## INSTRUCTIONS FOR THE TASK
Find every line in the records below that contains "assets", and copy it.

[Records drawn from a dataset]
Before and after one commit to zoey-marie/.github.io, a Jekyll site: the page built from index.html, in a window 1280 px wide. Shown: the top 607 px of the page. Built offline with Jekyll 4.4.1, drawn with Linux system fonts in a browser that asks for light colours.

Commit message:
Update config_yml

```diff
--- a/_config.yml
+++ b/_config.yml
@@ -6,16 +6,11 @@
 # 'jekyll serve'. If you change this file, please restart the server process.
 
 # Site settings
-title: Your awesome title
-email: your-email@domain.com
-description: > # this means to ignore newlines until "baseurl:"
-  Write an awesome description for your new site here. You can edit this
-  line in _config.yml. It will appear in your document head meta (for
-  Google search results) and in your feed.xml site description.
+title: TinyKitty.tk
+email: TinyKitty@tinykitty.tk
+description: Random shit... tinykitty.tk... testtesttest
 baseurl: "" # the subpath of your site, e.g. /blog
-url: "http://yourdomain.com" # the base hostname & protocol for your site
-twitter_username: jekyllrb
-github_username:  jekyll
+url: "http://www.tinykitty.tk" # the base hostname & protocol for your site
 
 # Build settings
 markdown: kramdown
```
---
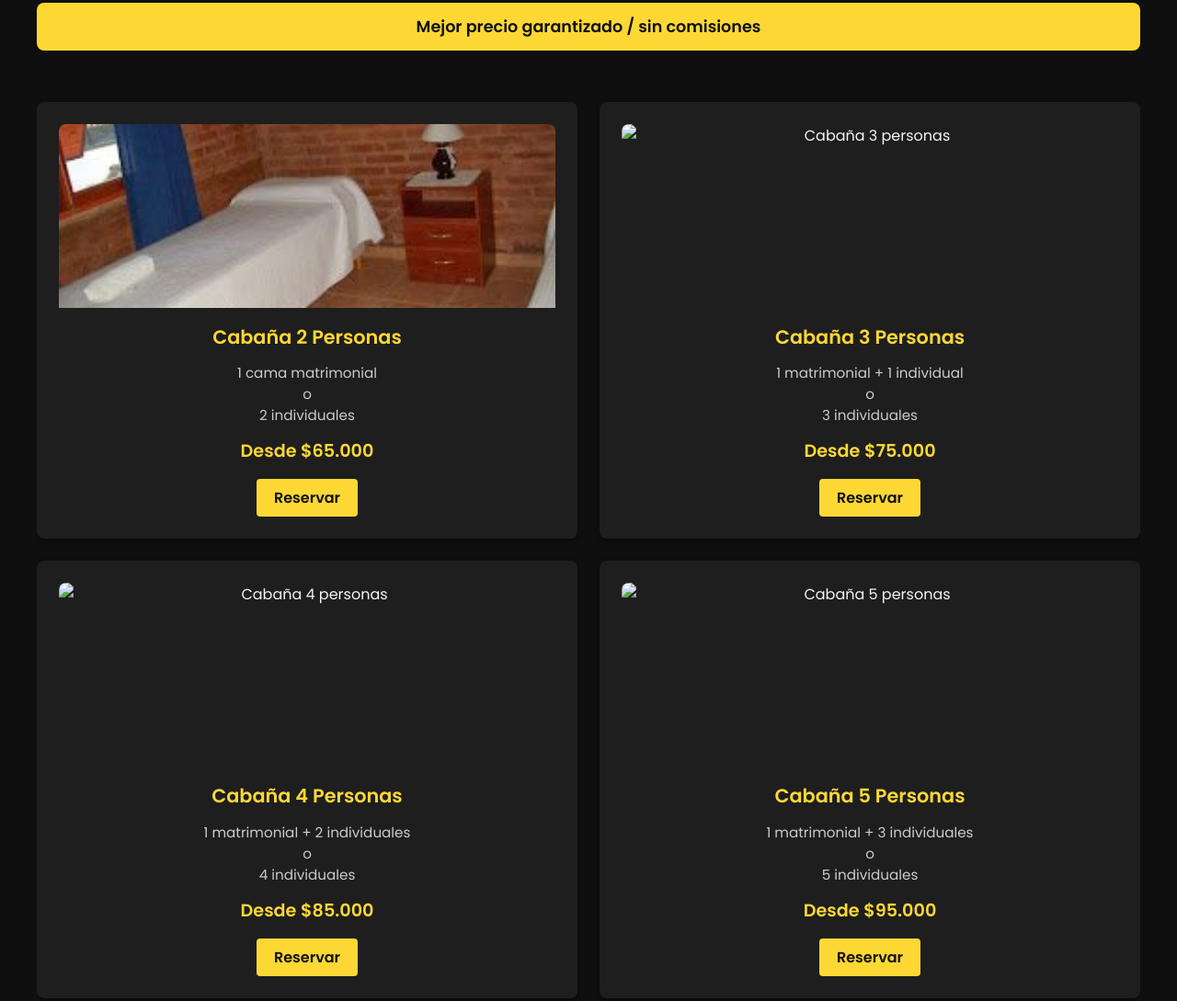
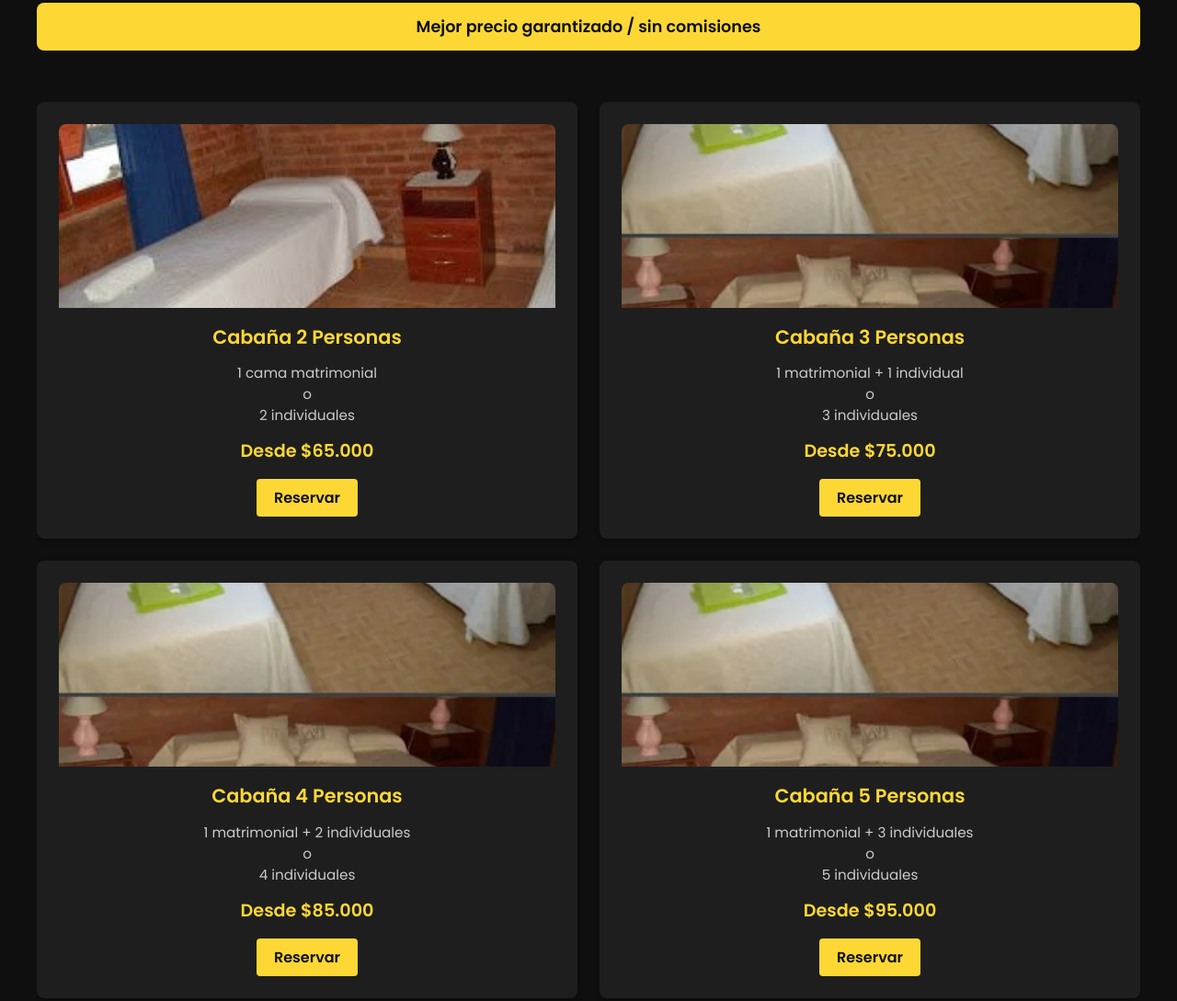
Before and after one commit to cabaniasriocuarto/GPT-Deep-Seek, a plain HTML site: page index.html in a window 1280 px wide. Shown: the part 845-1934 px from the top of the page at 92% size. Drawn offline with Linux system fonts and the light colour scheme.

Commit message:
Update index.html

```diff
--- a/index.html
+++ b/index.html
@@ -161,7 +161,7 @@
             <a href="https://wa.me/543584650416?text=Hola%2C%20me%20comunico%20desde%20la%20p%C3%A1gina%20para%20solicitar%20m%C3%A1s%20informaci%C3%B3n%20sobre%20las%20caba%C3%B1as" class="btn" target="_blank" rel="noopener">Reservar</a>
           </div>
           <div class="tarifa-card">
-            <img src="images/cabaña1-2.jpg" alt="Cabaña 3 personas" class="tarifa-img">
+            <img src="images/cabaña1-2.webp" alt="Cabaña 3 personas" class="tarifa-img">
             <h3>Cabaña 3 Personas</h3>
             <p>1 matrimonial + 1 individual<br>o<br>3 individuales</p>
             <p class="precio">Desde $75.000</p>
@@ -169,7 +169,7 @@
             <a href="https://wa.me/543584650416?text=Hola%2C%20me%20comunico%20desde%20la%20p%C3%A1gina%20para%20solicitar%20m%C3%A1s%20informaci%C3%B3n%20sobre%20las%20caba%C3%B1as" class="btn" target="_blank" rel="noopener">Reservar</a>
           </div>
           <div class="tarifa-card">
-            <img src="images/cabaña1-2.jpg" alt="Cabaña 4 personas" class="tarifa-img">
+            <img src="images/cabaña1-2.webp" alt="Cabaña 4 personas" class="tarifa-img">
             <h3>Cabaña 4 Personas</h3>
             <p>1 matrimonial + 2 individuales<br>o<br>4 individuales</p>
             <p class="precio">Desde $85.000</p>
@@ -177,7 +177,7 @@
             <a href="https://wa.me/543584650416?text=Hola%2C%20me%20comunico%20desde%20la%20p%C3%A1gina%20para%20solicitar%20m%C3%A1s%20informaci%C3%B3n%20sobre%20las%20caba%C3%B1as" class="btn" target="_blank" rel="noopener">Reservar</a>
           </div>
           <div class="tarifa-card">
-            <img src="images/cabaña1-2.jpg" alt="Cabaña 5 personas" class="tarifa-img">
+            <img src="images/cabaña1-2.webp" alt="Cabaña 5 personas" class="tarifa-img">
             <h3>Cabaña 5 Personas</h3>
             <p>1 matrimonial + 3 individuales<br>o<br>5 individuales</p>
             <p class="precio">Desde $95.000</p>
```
...
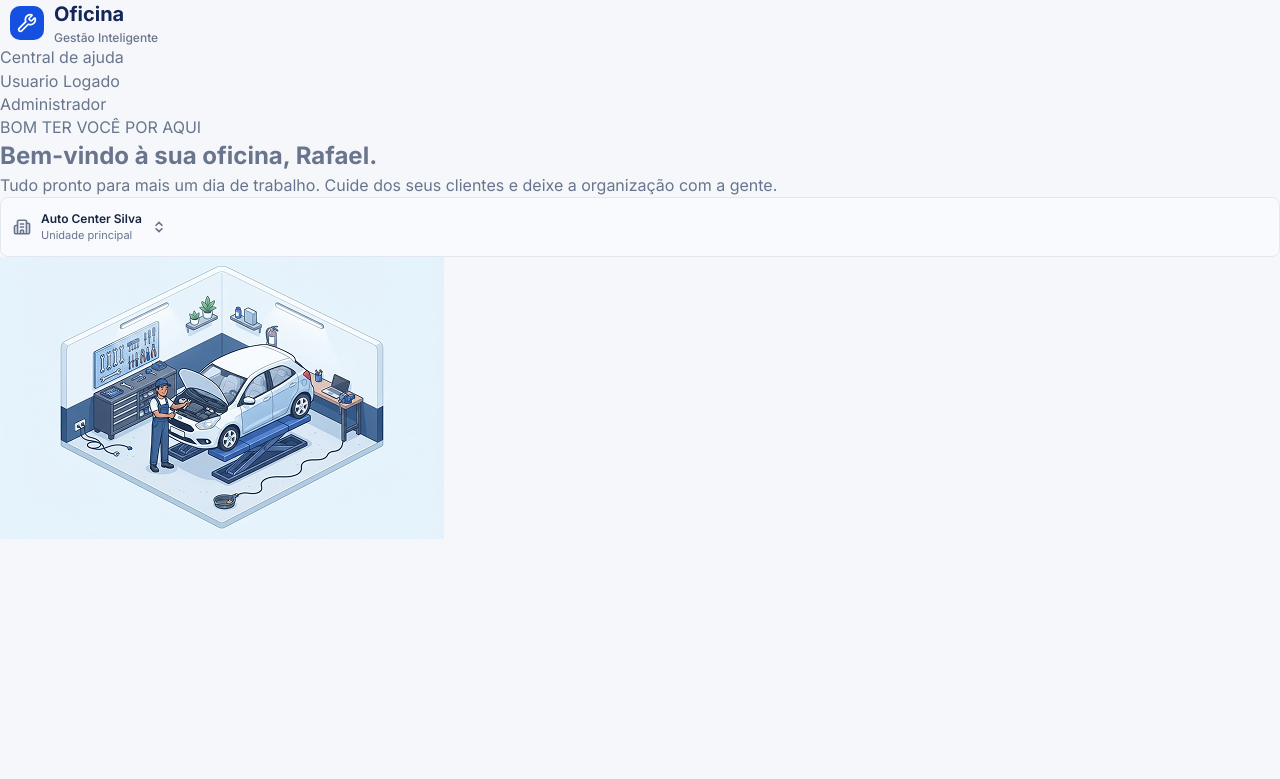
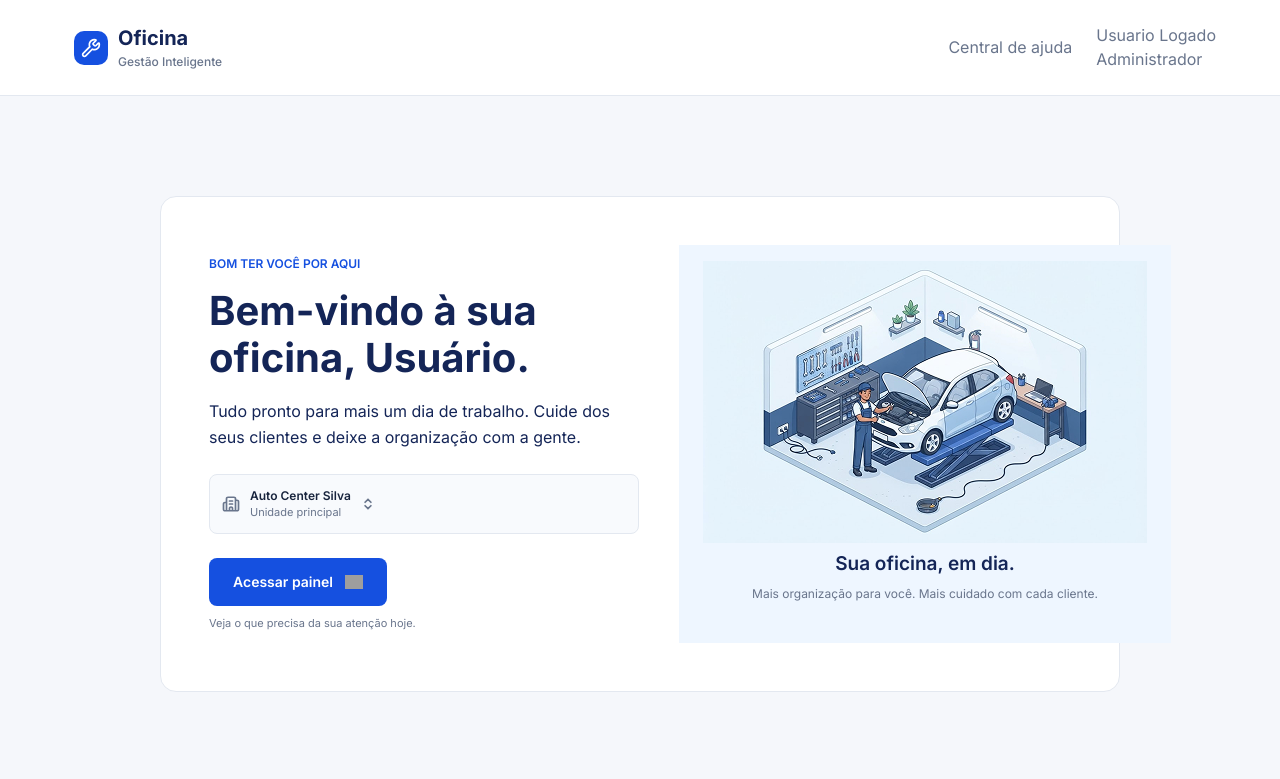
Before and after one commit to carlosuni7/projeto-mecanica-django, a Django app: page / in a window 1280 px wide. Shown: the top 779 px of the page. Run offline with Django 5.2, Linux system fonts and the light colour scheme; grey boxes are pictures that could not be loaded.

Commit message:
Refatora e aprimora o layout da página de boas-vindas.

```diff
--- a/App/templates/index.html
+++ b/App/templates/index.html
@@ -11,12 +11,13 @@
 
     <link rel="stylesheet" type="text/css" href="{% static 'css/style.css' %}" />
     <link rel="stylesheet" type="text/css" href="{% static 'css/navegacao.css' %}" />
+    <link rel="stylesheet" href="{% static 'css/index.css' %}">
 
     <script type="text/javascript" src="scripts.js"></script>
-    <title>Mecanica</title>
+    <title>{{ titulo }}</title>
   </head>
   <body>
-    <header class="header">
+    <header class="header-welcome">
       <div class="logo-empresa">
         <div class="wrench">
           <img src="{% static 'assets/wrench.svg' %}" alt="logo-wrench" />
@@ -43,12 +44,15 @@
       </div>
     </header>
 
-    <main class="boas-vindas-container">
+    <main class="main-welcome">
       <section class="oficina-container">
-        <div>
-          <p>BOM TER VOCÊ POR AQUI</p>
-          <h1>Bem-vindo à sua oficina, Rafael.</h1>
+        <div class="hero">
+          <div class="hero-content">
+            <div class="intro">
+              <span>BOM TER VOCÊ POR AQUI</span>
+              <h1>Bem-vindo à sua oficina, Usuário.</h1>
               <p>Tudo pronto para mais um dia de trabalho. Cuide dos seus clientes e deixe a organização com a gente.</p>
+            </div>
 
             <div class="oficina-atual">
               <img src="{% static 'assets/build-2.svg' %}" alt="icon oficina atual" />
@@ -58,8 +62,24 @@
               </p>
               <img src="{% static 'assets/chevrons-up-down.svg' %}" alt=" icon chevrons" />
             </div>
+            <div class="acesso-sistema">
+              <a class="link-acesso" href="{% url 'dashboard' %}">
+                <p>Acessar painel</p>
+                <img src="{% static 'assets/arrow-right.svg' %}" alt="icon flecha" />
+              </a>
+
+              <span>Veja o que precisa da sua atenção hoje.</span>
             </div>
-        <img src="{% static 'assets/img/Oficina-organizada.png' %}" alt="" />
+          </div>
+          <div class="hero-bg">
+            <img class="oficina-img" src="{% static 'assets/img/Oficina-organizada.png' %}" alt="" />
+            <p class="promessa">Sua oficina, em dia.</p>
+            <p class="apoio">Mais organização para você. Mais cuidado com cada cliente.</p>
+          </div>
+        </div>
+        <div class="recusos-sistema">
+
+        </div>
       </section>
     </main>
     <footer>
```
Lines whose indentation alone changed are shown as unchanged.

## WRITTEN ANSWER
           <img src="{% static 'assets/wrench.svg' %}" alt="logo-wrench" />
               <img src="{% static 'assets/build-2.svg' %}" alt="icon oficina atual" />
               <img src="{% static 'assets/chevrons-up-down.svg' %}" alt=" icon chevrons" />
+                <img src="{% static 'assets/arrow-right.svg' %}" alt="icon flecha" />
-        <img src="{% static 'assets/img/Oficina-organizada.png' %}" alt="" />
+            <img class="oficina-img" src="{% static 'assets/img/Oficina-organizada.png' %}" alt="" />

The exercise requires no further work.